- In The Adventures of Dr. McNinja, when someone calls Doc a nurse as an insult, his response is to defend the nursing profession.
- Sticky Dilly Buns: Ruby learns her sister Amber has moved out of porn to regular acting.
Amber (with little icicles sprouting from her speech bubble): Made-for-TV.
- The Looney Tunes Show: In "That's My Baby'', Bugs calls Daffy 'a bummer' after he refuses to go to lunch with him and Porky. Daffy's response is "No. Porky's the bummer. I'm a jerk."
- In the Looney Tunes short "Muscle Tussel", Daffy takes offense at his girlfriend calling him a "scrawny little nine-pound weakling", because "I'm obviously a scrawny little ten pound weakling."
- Happens in Voltron where Allura insults the evil Prince Lotor and Lotor does feel insulted...but for the wrong reasons.
Allura: You're a monster, just like your father!
Lotor: That old fool?! Why, I'm twice the monster he is!
- Winx Club gives us this:
Mirta: You're mean!
Icy: Mean? Try diabolical!
- Kim Possible: This exchange from "Clothes Minded":
Shego: Huh, pretty impressive for a college reject.
Drakken: Hey! College dropout, Shego. They let me in, I let myself out.
- In an episode of Scooby-Doo! Mystery Incorporated:
Villain: And I would have gotten away with it if it weren't for you interloping adolescents.
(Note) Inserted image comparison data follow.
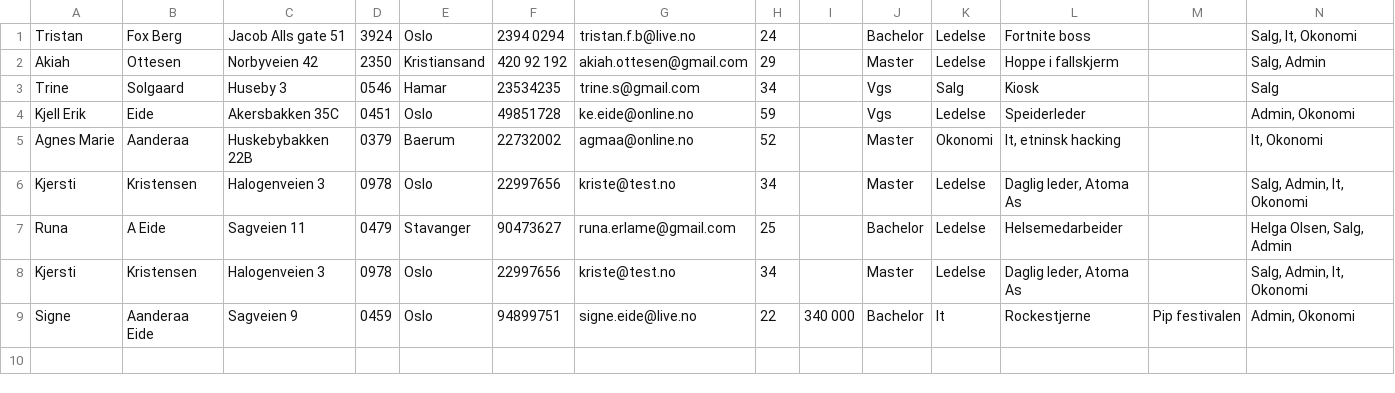
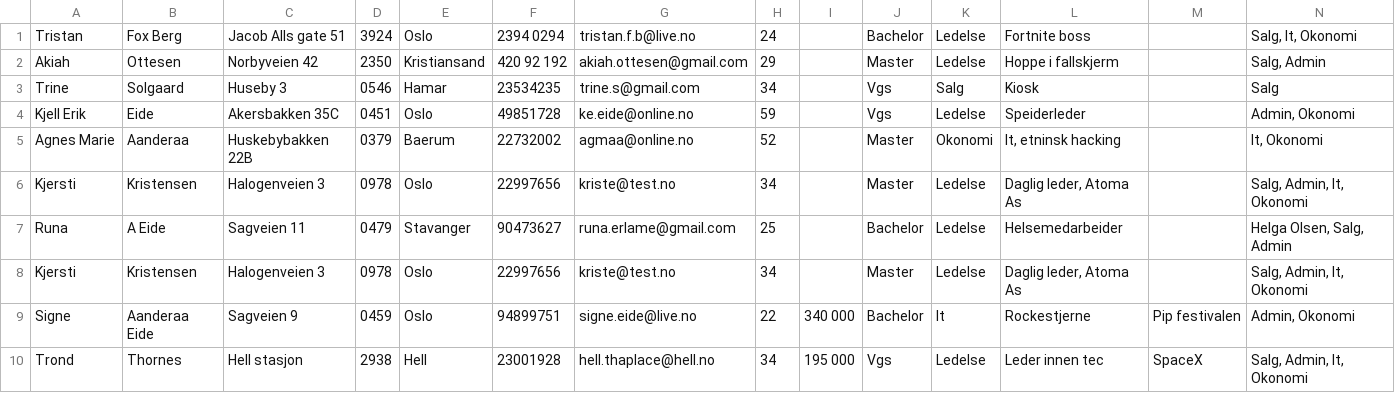
Before and after one commit to AnamaP/Semesteroppgave_PU2019, a CSV file: jobbsoker.csv, drawn as a sheet; only a part is shown; rows hold the shown columns only; the diff names each change by its address in the sheet, - before the commit and + after, or states it on an @@ line.

```diff
--- a/jobbsoker.csv
+++ b/jobbsoker.csv
+row 10: Trond | Thornes | Hell stasjon | 2938 | Hell | 23001928 | hell.thaplace@hell.no | 34 | 195 000 | Vgs | Ledelse | Leder innen tec | SpaceX | Salg, Admin, It, Okonomi
```
Also changed, not shown: 3 other files.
Fred: You mean "meddling kids".
- When King Charles II's mistress Nell Gwynn was mistaken for the Duchess of Portsmouth (another of Charles' mistresses), a crowd started calling her a Catholic whore and attacking her carriage. Nell stuck her head out and corrected the mistaken commoners, "Good people, you are mistaken. I am the Protestant whore." The crowds started cheering and escorted her carriage out of the area.
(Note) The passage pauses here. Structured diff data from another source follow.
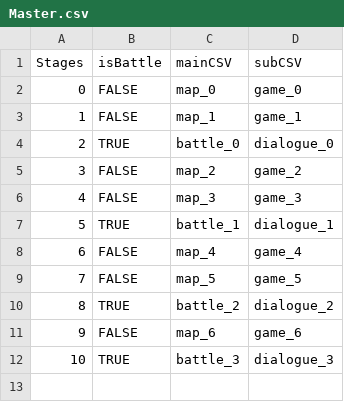
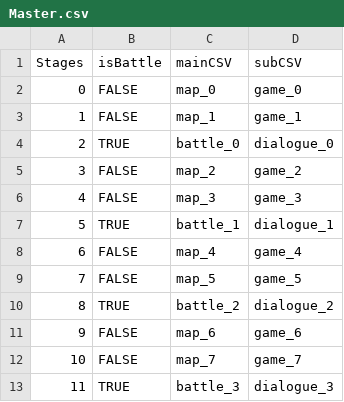
Before and after one commit to MintoAziRajf/Innocence-sub, a CSV file: Innocence/Assets/08_CSV/Master.csv, drawn as a sheet; addresses are those after the commit; the diff names each change by its address in the sheet, - before the commit and + after, or states it on an @@ line.

```diff
--- a/Innocence/Assets/08_CSV/Master.csv
+++ b/Innocence/Assets/08_CSV/Master.csv
+row 12: 10 | FALSE | map_7 | game_7
@@ column A (Stages) renumbered from row 13 down @@
```
Also changed, not shown: Innocence/Assets/08_CSV/battle_0.csv, Innocence/Assets/08_CSV/battle_1.csv, 51 other files.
- When the Miami Dolphins were a successful football team in the 1980s and 90s, "Squish the fish" was a rallying cry of their rivals. Miami fans were quick to point out that dolphins are mammals.
- Anti-racist activist Tim Wise is known for saying that if you're going to be racist, at least be consistent: "I just don't want a moving target." For example, if you're going to say that Mexicans are lazy, don't also complain about illegal Mexican immigrants taking all the jobs.